==== The records ====

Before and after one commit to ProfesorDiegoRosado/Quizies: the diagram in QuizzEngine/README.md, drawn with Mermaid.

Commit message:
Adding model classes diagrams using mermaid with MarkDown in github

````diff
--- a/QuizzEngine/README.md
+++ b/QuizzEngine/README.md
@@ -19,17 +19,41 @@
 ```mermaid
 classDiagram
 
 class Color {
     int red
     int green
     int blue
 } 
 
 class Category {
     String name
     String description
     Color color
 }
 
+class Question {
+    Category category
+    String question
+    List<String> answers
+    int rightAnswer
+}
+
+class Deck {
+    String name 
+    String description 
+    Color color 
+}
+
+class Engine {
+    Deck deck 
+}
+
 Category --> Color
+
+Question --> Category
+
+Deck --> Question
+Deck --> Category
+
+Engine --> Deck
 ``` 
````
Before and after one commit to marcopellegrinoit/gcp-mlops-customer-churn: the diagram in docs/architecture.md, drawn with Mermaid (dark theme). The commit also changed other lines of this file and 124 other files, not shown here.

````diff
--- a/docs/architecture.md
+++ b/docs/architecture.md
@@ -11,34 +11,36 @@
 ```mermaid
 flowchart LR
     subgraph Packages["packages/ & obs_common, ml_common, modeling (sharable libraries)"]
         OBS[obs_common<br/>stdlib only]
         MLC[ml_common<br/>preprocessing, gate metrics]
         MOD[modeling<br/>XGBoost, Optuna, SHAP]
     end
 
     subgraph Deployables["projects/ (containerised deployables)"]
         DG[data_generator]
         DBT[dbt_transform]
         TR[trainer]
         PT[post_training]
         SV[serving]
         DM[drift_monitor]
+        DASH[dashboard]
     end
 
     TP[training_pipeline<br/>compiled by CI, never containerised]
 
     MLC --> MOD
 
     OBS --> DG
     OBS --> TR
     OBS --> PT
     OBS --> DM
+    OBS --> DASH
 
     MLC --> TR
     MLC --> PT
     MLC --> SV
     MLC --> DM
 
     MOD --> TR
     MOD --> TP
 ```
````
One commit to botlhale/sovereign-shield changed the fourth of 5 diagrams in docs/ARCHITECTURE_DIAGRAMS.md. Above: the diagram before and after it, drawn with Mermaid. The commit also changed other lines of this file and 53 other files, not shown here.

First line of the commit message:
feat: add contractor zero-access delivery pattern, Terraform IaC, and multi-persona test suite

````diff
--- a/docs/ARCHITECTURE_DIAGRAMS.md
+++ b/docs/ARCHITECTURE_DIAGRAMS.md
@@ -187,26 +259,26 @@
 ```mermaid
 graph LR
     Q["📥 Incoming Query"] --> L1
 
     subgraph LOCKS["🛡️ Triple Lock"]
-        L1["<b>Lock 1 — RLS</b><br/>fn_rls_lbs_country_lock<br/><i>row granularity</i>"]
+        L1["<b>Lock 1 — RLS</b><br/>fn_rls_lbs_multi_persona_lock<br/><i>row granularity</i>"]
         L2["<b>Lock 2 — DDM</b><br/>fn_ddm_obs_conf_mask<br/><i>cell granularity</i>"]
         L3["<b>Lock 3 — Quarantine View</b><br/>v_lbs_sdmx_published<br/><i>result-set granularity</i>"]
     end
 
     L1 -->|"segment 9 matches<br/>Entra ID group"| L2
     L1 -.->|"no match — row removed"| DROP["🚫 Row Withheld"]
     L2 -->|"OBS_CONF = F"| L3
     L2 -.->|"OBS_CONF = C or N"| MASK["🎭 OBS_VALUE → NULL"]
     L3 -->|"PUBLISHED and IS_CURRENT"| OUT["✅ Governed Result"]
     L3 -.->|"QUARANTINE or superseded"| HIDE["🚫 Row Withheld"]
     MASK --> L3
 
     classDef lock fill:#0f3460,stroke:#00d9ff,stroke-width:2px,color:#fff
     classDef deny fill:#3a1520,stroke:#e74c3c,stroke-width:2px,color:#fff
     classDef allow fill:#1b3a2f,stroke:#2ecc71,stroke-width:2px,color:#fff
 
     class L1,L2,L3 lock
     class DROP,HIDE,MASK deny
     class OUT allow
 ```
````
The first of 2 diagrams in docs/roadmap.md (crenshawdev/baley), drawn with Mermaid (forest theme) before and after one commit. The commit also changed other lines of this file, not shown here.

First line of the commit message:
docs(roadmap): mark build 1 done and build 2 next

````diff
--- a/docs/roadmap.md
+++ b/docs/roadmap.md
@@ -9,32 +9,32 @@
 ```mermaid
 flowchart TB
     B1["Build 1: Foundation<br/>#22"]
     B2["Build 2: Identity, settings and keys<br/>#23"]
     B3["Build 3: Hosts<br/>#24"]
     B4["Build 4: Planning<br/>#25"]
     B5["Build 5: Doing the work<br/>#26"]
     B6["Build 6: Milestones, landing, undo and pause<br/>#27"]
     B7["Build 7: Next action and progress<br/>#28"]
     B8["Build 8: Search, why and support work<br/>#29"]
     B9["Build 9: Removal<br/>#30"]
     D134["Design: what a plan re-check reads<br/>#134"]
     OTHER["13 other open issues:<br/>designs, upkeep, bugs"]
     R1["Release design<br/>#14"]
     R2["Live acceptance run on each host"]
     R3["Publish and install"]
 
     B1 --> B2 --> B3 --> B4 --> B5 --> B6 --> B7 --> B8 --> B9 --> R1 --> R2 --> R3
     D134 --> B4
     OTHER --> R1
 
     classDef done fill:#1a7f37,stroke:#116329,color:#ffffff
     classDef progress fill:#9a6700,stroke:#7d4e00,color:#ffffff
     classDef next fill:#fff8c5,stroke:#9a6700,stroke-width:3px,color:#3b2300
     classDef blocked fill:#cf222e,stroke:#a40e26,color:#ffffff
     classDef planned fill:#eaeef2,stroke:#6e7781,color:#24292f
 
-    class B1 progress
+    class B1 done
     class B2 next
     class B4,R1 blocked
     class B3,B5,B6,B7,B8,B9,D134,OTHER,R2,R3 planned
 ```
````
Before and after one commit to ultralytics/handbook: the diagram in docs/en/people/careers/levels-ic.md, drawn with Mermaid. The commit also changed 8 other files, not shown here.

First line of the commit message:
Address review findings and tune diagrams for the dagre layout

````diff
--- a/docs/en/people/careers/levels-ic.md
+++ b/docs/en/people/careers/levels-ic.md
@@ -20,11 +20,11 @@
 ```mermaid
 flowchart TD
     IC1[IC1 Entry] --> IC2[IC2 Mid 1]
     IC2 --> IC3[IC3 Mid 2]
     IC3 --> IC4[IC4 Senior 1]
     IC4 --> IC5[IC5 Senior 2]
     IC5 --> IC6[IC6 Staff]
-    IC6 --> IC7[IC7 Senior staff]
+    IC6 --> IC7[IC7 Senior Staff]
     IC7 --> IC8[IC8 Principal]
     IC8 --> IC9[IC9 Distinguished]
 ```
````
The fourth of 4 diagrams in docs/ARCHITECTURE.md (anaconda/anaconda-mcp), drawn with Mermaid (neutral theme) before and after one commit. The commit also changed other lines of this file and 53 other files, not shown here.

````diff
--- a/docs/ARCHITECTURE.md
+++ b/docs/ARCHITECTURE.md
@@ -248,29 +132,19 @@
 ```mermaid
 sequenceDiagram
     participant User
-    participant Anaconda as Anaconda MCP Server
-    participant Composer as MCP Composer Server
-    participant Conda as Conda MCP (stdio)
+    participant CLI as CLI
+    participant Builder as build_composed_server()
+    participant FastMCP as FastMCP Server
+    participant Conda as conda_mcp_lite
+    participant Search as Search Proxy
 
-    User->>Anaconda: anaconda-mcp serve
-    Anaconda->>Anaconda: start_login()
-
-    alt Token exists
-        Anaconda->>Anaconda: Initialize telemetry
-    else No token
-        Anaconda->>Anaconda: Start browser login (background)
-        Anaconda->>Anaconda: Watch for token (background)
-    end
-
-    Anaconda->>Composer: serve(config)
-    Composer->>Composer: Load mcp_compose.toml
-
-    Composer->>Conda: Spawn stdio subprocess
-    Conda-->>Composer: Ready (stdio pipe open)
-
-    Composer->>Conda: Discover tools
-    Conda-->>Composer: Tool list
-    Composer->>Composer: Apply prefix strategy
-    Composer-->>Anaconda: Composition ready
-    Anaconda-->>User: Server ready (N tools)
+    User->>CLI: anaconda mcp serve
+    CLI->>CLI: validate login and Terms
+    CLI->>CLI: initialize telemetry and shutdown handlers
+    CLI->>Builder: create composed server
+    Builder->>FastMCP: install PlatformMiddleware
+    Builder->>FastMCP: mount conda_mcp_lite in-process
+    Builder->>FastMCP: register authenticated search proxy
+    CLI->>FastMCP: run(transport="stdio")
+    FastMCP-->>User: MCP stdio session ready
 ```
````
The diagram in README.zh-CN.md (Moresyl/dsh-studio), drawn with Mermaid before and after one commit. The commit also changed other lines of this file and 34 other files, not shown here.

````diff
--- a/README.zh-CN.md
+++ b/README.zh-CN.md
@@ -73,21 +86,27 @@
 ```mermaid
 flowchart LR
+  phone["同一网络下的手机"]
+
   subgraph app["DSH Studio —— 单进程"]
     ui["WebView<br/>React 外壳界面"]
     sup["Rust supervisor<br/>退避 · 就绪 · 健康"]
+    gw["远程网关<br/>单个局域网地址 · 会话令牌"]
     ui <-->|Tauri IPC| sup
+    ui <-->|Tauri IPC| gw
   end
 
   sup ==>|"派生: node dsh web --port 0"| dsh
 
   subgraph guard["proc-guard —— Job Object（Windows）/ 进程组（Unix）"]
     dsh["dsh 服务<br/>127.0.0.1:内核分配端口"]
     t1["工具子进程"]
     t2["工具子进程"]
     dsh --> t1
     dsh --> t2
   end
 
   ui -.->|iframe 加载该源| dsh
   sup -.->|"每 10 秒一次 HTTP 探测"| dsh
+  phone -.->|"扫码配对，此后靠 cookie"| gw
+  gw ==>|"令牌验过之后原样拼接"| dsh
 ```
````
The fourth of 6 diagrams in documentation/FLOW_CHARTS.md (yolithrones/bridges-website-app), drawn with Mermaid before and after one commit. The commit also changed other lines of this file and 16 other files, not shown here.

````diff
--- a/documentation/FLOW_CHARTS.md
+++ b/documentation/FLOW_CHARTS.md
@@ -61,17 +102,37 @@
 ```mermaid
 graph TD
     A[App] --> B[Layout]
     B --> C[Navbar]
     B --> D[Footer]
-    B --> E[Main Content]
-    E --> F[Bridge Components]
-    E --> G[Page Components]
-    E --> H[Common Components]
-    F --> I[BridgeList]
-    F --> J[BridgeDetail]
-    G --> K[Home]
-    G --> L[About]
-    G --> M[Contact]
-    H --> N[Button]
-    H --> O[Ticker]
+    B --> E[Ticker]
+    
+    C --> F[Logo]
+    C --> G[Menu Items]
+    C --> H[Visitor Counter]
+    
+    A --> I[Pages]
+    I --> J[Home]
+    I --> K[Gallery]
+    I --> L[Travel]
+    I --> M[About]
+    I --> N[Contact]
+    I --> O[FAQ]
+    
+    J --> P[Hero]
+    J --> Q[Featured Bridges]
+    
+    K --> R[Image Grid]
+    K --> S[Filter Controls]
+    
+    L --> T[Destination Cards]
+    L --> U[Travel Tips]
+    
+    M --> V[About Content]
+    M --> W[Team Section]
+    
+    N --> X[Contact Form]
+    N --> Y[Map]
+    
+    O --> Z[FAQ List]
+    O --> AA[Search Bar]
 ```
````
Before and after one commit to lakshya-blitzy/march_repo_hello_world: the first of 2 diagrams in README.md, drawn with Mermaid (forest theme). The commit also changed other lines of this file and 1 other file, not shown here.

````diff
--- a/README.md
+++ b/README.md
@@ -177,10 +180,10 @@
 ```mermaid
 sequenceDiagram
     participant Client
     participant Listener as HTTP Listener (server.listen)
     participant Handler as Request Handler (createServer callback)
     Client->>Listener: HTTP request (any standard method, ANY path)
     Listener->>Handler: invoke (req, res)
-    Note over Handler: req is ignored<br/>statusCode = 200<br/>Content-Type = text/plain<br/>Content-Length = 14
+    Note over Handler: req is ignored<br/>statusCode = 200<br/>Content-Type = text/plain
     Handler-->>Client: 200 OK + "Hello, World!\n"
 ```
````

====

Once you find the string "stroke" in a line of the records, copy that line.

**Solution for this exercise:**
     classDef lock fill:#0f3460,stroke:#00d9ff,stroke-width:2px,color:#fff
     classDef deny fill:#3a1520,stroke:#e74c3c,stroke-width:2px,color:#fff
     classDef allow fill:#1b3a2f,stroke:#2ecc71,stroke-width:2px,color:#fff
     classDef done fill:#1a7f37,stroke:#116329,color:#ffffff
     classDef progress fill:#9a6700,stroke:#7d4e00,color:#ffffff
     classDef next fill:#fff8c5,stroke:#9a6700,stroke-width:3px,color:#3b2300
     classDef blocked fill:#cf222e,stroke:#a40e26,color:#ffffff
     classDef planned fill:#eaeef2,stroke:#6e7781,color:#24292f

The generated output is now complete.